WHAT THE TASK REQUIRES:
The records below are to be repeated exactly, and their pictures left out.

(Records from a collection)

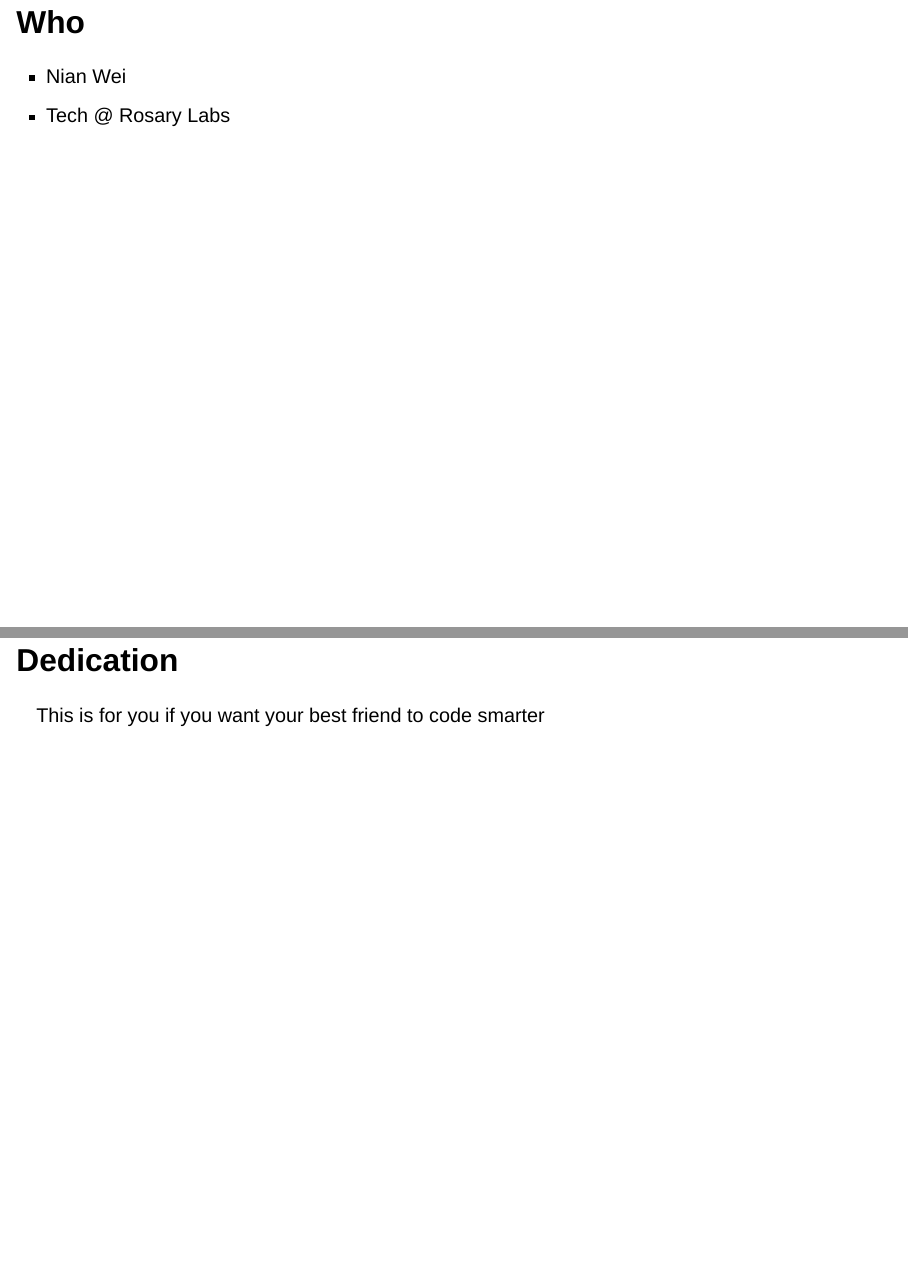
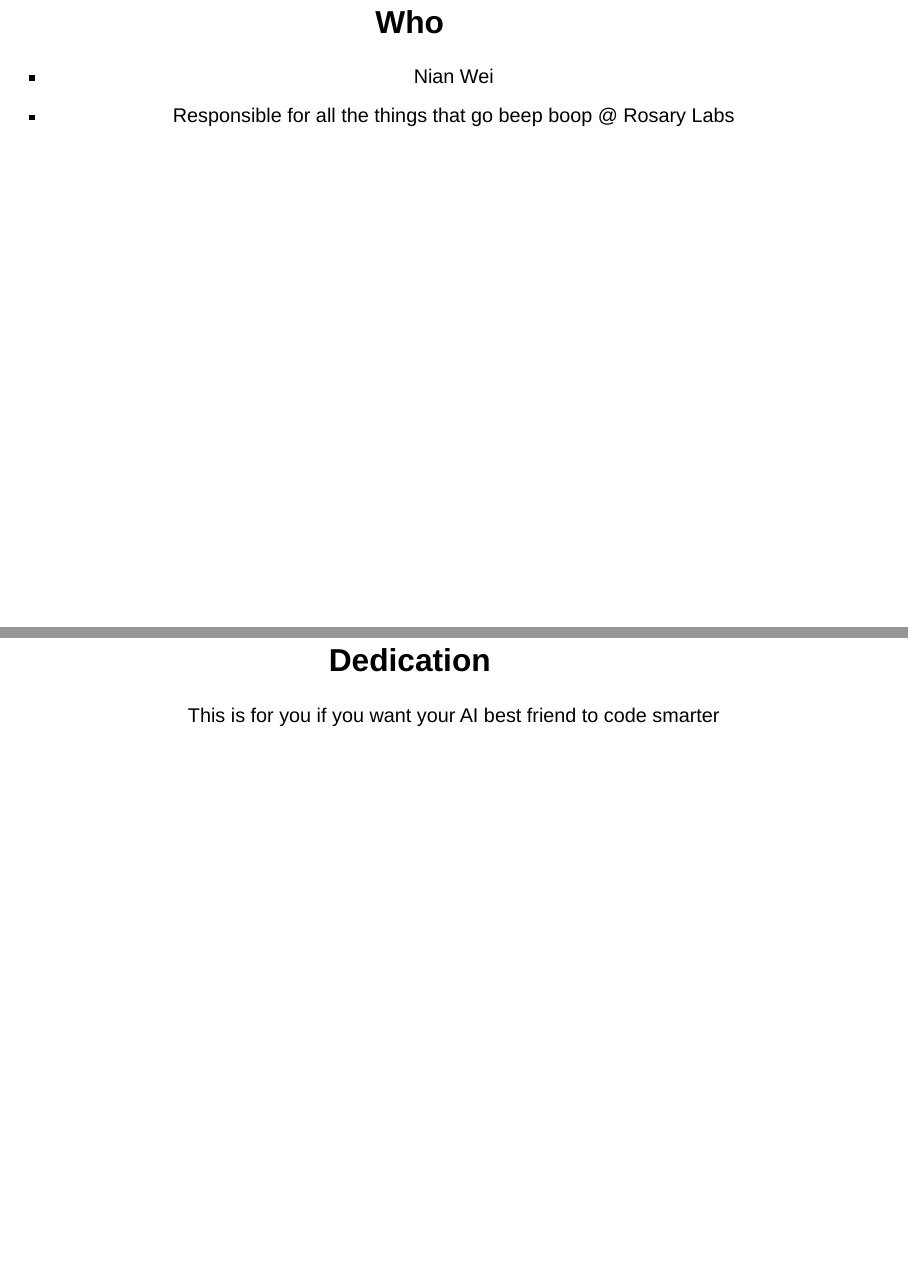
Before and after one commit to tnwei/vibedebuggingfyi, a Quarto document (vibe.qmd): pages 6 and 7 of 26, joined at a grey line. Rendered offline with R 4.5, knitr and Pandoc in place of Quarto, with nearby package versions; drawn as Slidy slides in place of the format the file asks for.

Commit message:
chore: small changes

```diff
--- a/vibe.qmd
+++ b/vibe.qmd
@@ -29,14 +29,14 @@ You are:
 
 Let's **vibe debug** your vibe'd code
 
-## Who
+## Who {.center}
 
 - Nian Wei
-- Tech @ Rosary Labs
+- Responsible for all the things that go beep boop @ Rosary Labs
 
-## Dedication
+## Dedication {.center}
 
-This is for you if you want your best friend to code smarter
+This is for you if you want your AI best friend to code smarter
 
 ## 1. Do not roleplay {.center}
 
```
Also changed, not shown: vibe.qmd (4 more changed lines).
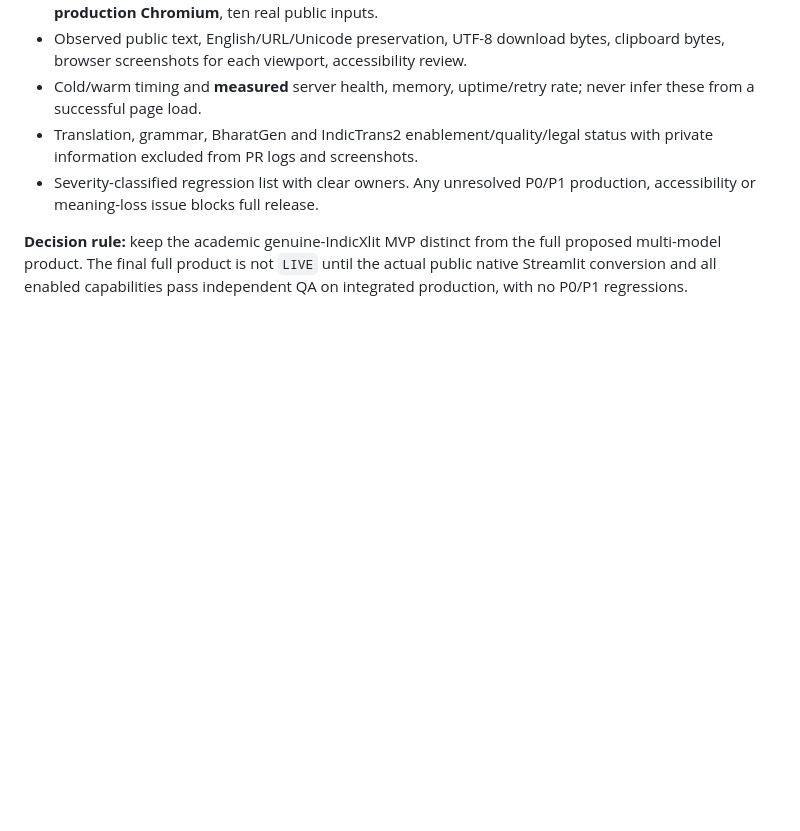
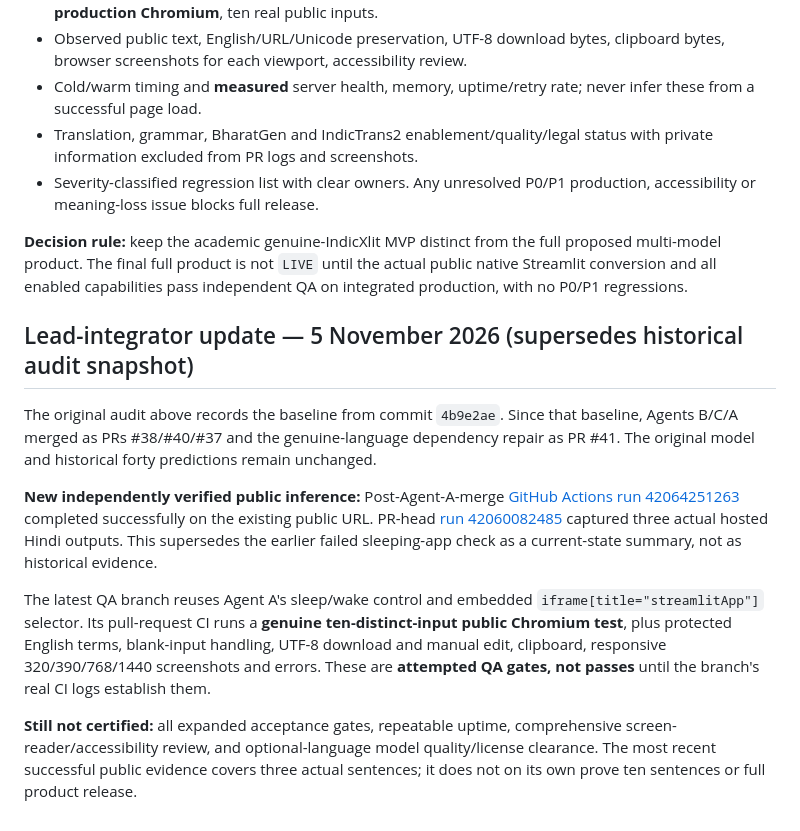
Before and after one commit to Rishikeshsanin/Hinglish-Smart-Writing-Assistant, a Markdown page: docs/PRODUCT_RELEASE_GATE.md, the part around the change. Drawn GitHub-style; blank space fills up the shorter version.

Commit message:
docs(qa): record new independent public success and pending full release checks

```diff
--- a/docs/PRODUCT_RELEASE_GATE.md
+++ b/docs/PRODUCT_RELEASE_GATE.md
@@ -135,3 +135,15 @@ evidence returns `BLOCKED` with exit code 2.
 full proposed multi-model product. The final full product is not `LIVE` until
 the actual public native Streamlit conversion and all enabled capabilities
 pass independent QA on integrated production, with no P0/P1 regressions.
+
+
+## Lead-integrator update — 5 November 2026 (supersedes historical audit snapshot)
+
+The original audit above records the baseline from commit `4b9e2ae`.
+Since that baseline, Agents B/C/A merged as PRs #38/#40/#37 and the genuine-language dependency repair as PR #41. The original model and historical forty predictions remain unchanged.
+
+**New independently verified public inference:** Post-Agent-A-merge [GitHub Actions run 42064251263](https://github.com/Rishikeshsanin/Hinglish-Smart-Writing-Assistant/actions/runs/42064251263) completed successfully on the existing public URL. PR-head [run 42060082485](https://github.com/Rishikeshsanin/Hinglish-Smart-Writing-Assistant/actions/runs/42060082485) captured three actual hosted Hindi outputs. This supersedes the earlier failed sleeping-app check as a current-state summary, not as historical evidence.
+
+The latest QA branch reuses Agent A's sleep/wake control and embedded `iframe[title="streamlitApp"]` selector. Its pull-request CI runs a **genuine ten-distinct-input public Chromium test**, plus protected English terms, blank-input handling, UTF-8 download and manual edit, clipboard, responsive 320/390/768/1440 screenshots and errors. These are **attempted QA gates, not passes** until the branch's real CI logs establish them.
+
+**Still not certified:** all expanded acceptance gates, repeatable uptime, comprehensive screen-reader/accessibility review, and optional-language model quality/license clearance. The most recent successful public evidence covers three actual sentences; it does not on its own prove ten sentences or full product release.
```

WORKED SOLUTION:
Before and after one commit to tnwei/vibedebuggingfyi, a Quarto document (vibe.qmd): pages 6 and 7 of 26, joined at a grey line. Rendered offline with R 4.5, knitr and Pandoc in place of Quarto, with nearby package versions; drawn as Slidy slides in place of the format the file asks for.

Commit message:
chore: small changes

```diff
--- a/vibe.qmd
+++ b/vibe.qmd
@@ -29,14 +29,14 @@ You are:
 
 Let's **vibe debug** your vibe'd code
 
-## Who
+## Who {.center}
 
 - Nian Wei
-- Tech @ Rosary Labs
+- Responsible for all the things that go beep boop @ Rosary Labs
 
-## Dedication
+## Dedication {.center}
 
-This is for you if you want your best friend to code smarter
+This is for you if you want your AI best friend to code smarter
 
 ## 1. Do not roleplay {.center}
 
```
Also changed, not shown: vibe.qmd (4 more changed lines).
Before and after one commit to Rishikeshsanin/Hinglish-Smart-Writing-Assistant, a Markdown page: docs/PRODUCT_RELEASE_GATE.md, the part around the change. Drawn GitHub-style; blank space fills up the shorter version.

Commit message:
docs(qa): record new independent public success and pending full release checks

```diff
--- a/docs/PRODUCT_RELEASE_GATE.md
+++ b/docs/PRODUCT_RELEASE_GATE.md
@@ -135,3 +135,15 @@ evidence returns `BLOCKED` with exit code 2.
 full proposed multi-model product. The final full product is not `LIVE` until
 the actual public native Streamlit conversion and all enabled capabilities
 pass independent QA on integrated production, with no P0/P1 regressions.
+
+
+## Lead-integrator update — 5 November 2026 (supersedes historical audit snapshot)
+
+The original audit above records the baseline from commit `4b9e2ae`.
+Since that baseline, Agents B/C/A merged as PRs #38/#40/#37 and the genuine-language dependency repair as PR #41. The original model and historical forty predictions remain unchanged.
+
+**New independently verified public inference:** Post-Agent-A-merge [GitHub Actions run 42064251263](https://github.com/Rishikeshsanin/Hinglish-Smart-Writing-Assistant/actions/runs/42064251263) completed successfully on the existing public URL. PR-head [run 42060082485](https://github.com/Rishikeshsanin/Hinglish-Smart-Writing-Assistant/actions/runs/42060082485) captured three actual hosted Hindi outputs. This supersedes the earlier failed sleeping-app check as a current-state summary, not as historical evidence.
+
+The latest QA branch reuses Agent A's sleep/wake control and embedded `iframe[title="streamlitApp"]` selector. Its pull-request CI runs a **genuine ten-distinct-input public Chromium test**, plus protected English terms, blank-input handling, UTF-8 download and manual edit, clipboard, responsive 320/390/768/1440 screenshots and errors. These are **attempted QA gates, not passes** until the branch's real CI logs establish them.
+
+**Still not certified:** all expanded acceptance gates, repeatable uptime, comprehensive screen-reader/accessibility review, and optional-language model quality/license clearance. The most recent successful public evidence covers three actual sentences; it does not on its own prove ten sentences or full product release.
```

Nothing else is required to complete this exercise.